= Exercise objective =
Output each entry below as it stands, leaving out every picture.

Task material Block Start

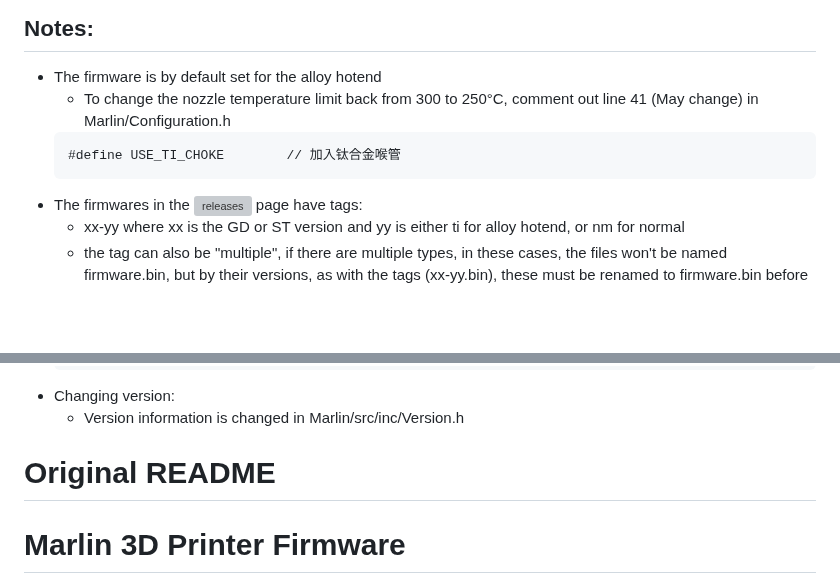
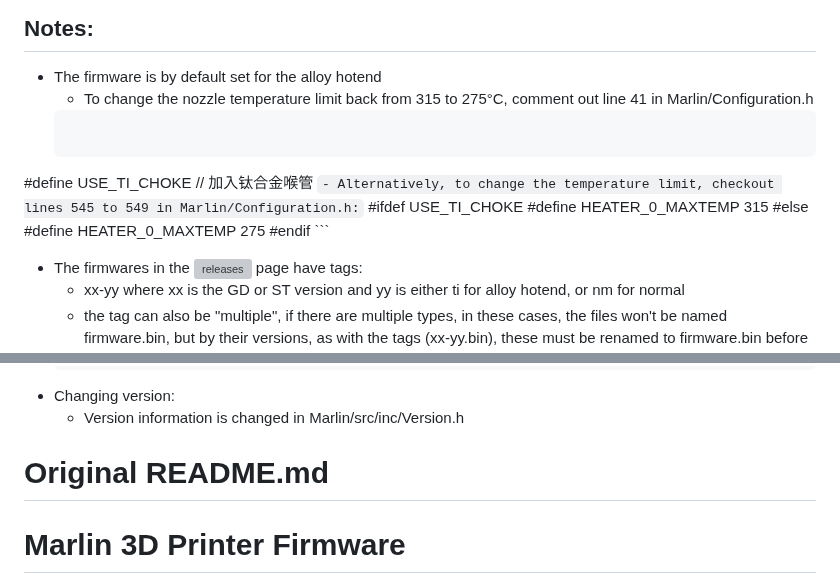
Before and after one commit to JustLeader69420/mmx-marlin-custom, a Markdown page: README.md, 2 parts joined by grey strips. Drawn GitHub-style; blank space fills up the shorter version; grey boxes are pictures that could not be loaded.

````diff
--- a/README.md
+++ b/README.md
@@ -9,9 +9,17 @@ These are my edits of the MMX firmware, enjoy.
 
 ## Notes:
  - The firmware is by default set for the alloy hotend
-    - To change the nozzle temperature limit back from 300 to 250°C, comment out line 41 (May change) in Marlin/Configuration.h
+    - To change the nozzle temperature limit back from 315 to 275°C, comment out line 41 in Marlin/Configuration.h
     ```
-    #define USE_TI_CHOKE        // 加入钛合金喉管
+#define USE_TI_CHOKE        // 加入钛合金喉管
+    ```
+    - Alternatively, to change the temperature limit, checkout lines 545 to 549 in Marlin/Configuration.h:
+    ```
+#ifdef USE_TI_CHOKE
+#define HEATER_0_MAXTEMP 315
+#else
+#define HEATER_0_MAXTEMP 275
+#endif
     ```
  - The firmwares in the ![releases](https://git.justleader.eu/justleader/mmx-marlin-custom/releases/) page have tags:
     - xx-yy where xx is the GD or ST version and yy is either ti for alloy hotend, or nm for normal
@@ -44,7 +52,7 @@ These are my edits of the MMX firmware, enjoy.
 
 
 
-# Original README
+# Original README.md
 
 # Marlin 3D Printer Firmware
 
````
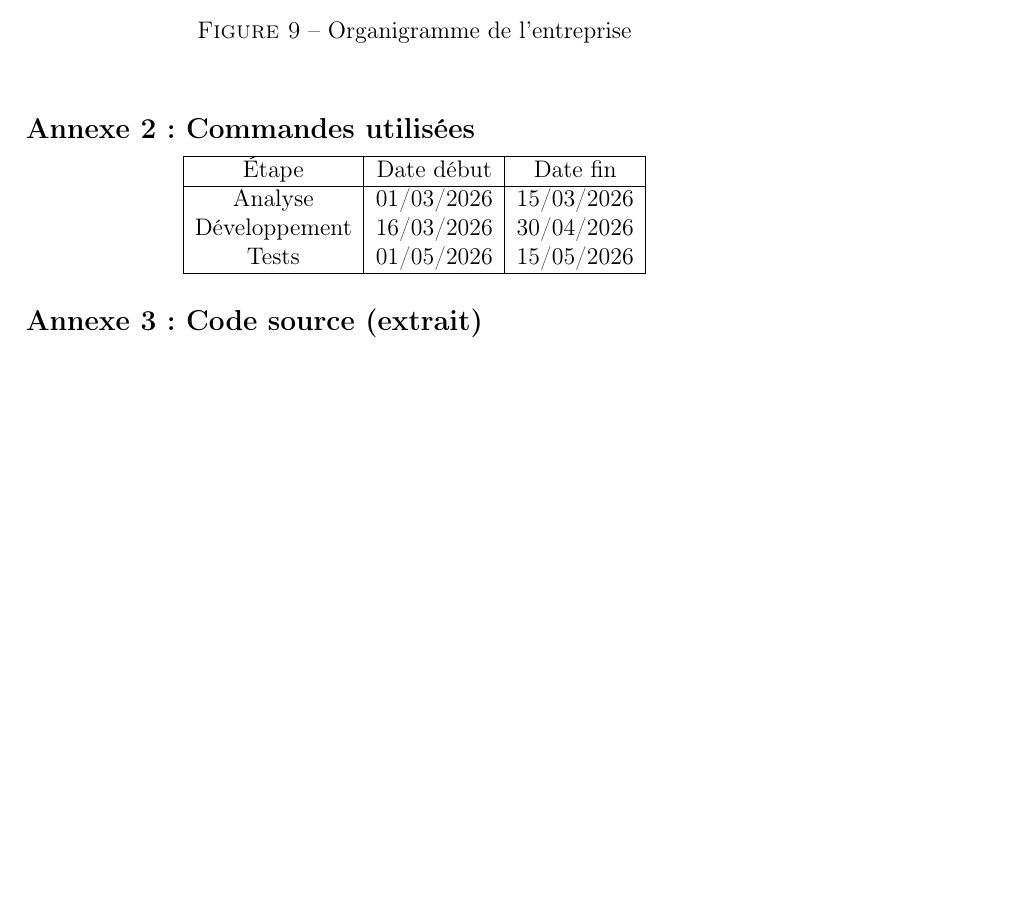
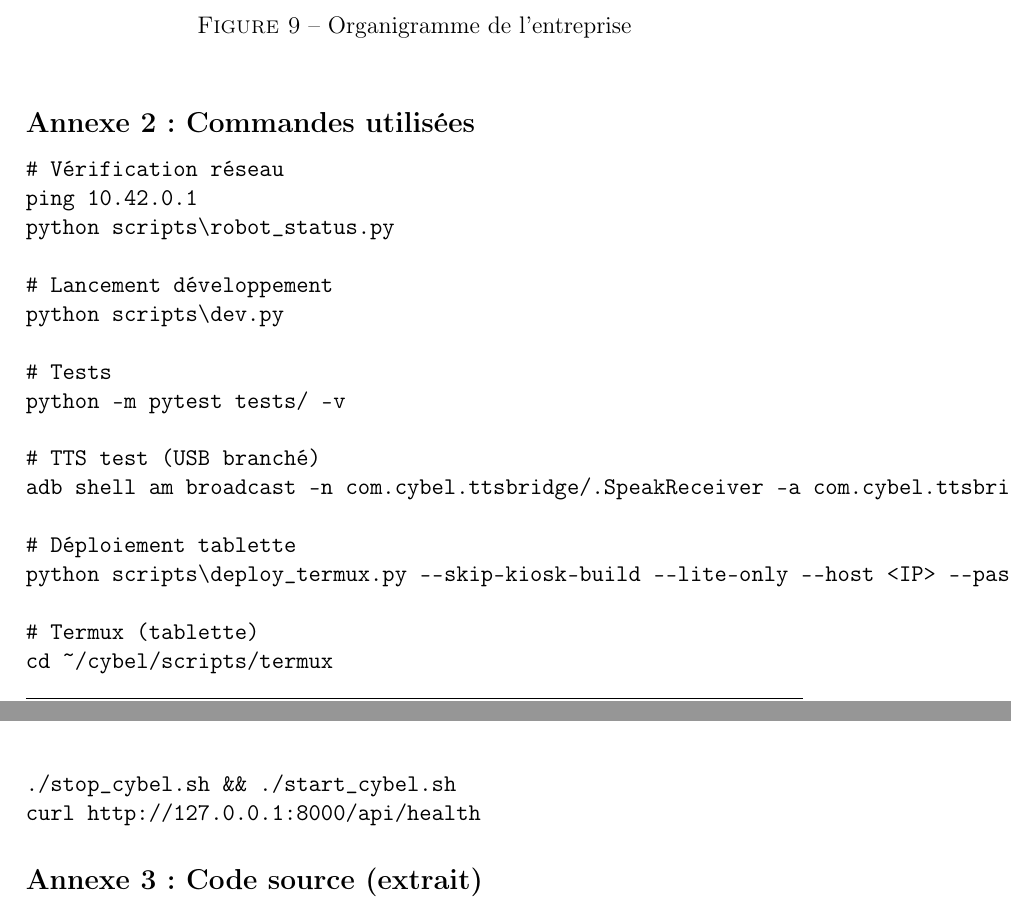
Before and after one commit to Claude20022002/Rapport-projet-CYBEL, a LaTeX document (main.tex, which reads tex/annexe.tex): part of page 46 of 47 before the commit and two parts of pages 46 and 47 of 48 after it, the two joined at a grey line, cut so that both start at the same text, the shorter picture padded with empty space. Compiled offline with pdfLaTeX.

Commit message:
Ajout de styles de code et mise à jour des annexes avec des commandes utilisées pour le développement et les tests.

```diff
--- a/tex/annexe.tex
+++ b/tex/annexe.tex
@@ -11,17 +12,28 @@
 
 \subsection*{Annexe 2 : Commandes utilisées}
 \addcontentsline{toc}{subsection}{Annexe 2 : Commandes utilisées}
-\begin{center}
-\begin{tabular}{|c|c|c|}
-\hline
-Étape & Date début & Date fin \\
-\hline
-Analyse & 01/03/2026 & 15/03/2026 \\
-Développement & 16/03/2026 & 30/04/2026 \\
-Tests & 01/05/2026 & 15/05/2026 \\
-\hline
-\end{tabular}
-\end{center}
+\begin{verbatim}
+# Vérification réseau
+ping 10.42.0.1
+python scripts\robot_status.py
+
+# Lancement développement
+python scripts\dev.py
+
+# Tests
+python -m pytest tests/ -v
+
+# TTS test (USB branché)
+adb shell am broadcast -n com.cybel.ttsbridge/.SpeakReceiver -a com.cybel.ttsbridge.SPEAK --es text "Test HESTIM"
+
+# Déploiement tablette
+python scripts\deploy_termux.py --skip-kiosk-build --lite-only --host <IP> --password <mdp>
+
+# Termux (tablette)
+cd ~/cybel/scripts/termux
+./stop_cybel.sh && ./start_cybel.sh
+curl http://127.0.0.1:8000/api/health
+\end{verbatim}
 
 \subsection*{Annexe 3 : Code source (extrait)}
 \addcontentsline{toc}{subsection}{Annexe 3 : Code source (extrait)}
```
Also changed, not shown: main.tex (+20 -0 lines), main.pdf, tex/annexe.tex (1 more changed lines).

Task material Block End

= Exercise output =
Before and after one commit to JustLeader69420/mmx-marlin-custom, a Markdown page: README.md, 2 parts joined by grey strips. Drawn GitHub-style; blank space fills up the shorter version; grey boxes are pictures that could not be loaded.

````diff
--- a/README.md
+++ b/README.md
@@ -9,9 +9,17 @@ These are my edits of the MMX firmware, enjoy.
 
 ## Notes:
  - The firmware is by default set for the alloy hotend
-    - To change the nozzle temperature limit back from 300 to 250°C, comment out line 41 (May change) in Marlin/Configuration.h
+    - To change the nozzle temperature limit back from 315 to 275°C, comment out line 41 in Marlin/Configuration.h
     ```
-    #define USE_TI_CHOKE        // 加入钛合金喉管
+#define USE_TI_CHOKE        // 加入钛合金喉管
+    ```
+    - Alternatively, to change the temperature limit, checkout lines 545 to 549 in Marlin/Configuration.h:
+    ```
+#ifdef USE_TI_CHOKE
+#define HEATER_0_MAXTEMP 315
+#else
+#define HEATER_0_MAXTEMP 275
+#endif
     ```
  - The firmwares in the ![releases](https://git.justleader.eu/justleader/mmx-marlin-custom/releases/) page have tags:
     - xx-yy where xx is the GD or ST version and yy is either ti for alloy hotend, or nm for normal
@@ -44,7 +52,7 @@ These are my edits of the MMX firmware, enjoy.
 
 
 
-# Original README
+# Original README.md
 
 # Marlin 3D Printer Firmware
 
````
Before and after one commit to Claude20022002/Rapport-projet-CYBEL, a LaTeX document (main.tex, which reads tex/annexe.tex): part of page 46 of 47 before the commit and two parts of pages 46 and 47 of 48 after it, the two joined at a grey line, cut so that both start at the same text, the shorter picture padded with empty space. Compiled offline with pdfLaTeX.

Commit message:
Ajout de styles de code et mise à jour des annexes avec des commandes utilisées pour le développement et les tests.

```diff
--- a/tex/annexe.tex
+++ b/tex/annexe.tex
@@ -11,17 +12,28 @@
 
 \subsection*{Annexe 2 : Commandes utilisées}
 \addcontentsline{toc}{subsection}{Annexe 2 : Commandes utilisées}
-\begin{center}
-\begin{tabular}{|c|c|c|}
-\hline
-Étape & Date début & Date fin \\
-\hline
-Analyse & 01/03/2026 & 15/03/2026 \\
-Développement & 16/03/2026 & 30/04/2026 \\
-Tests & 01/05/2026 & 15/05/2026 \\
-\hline
-\end{tabular}
-\end{center}
+\begin{verbatim}
+# Vérification réseau
+ping 10.42.0.1
+python scripts\robot_status.py
+
+# Lancement développement
+python scripts\dev.py
+
+# Tests
+python -m pytest tests/ -v
+
+# TTS test (USB branché)
+adb shell am broadcast -n com.cybel.ttsbridge/.SpeakReceiver -a com.cybel.ttsbridge.SPEAK --es text "Test HESTIM"
+
+# Déploiement tablette
+python scripts\deploy_termux.py --skip-kiosk-build --lite-only --host <IP> --password <mdp>
+
+# Termux (tablette)
+cd ~/cybel/scripts/termux
+./stop_cybel.sh && ./start_cybel.sh
+curl http://127.0.0.1:8000/api/health
+\end{verbatim}
 
 \subsection*{Annexe 3 : Code source (extrait)}
 \addcontentsline{toc}{subsection}{Annexe 3 : Code source (extrait)}
```
Also changed, not shown: main.tex (+20 -0 lines), main.pdf, tex/annexe.tex (1 more changed lines).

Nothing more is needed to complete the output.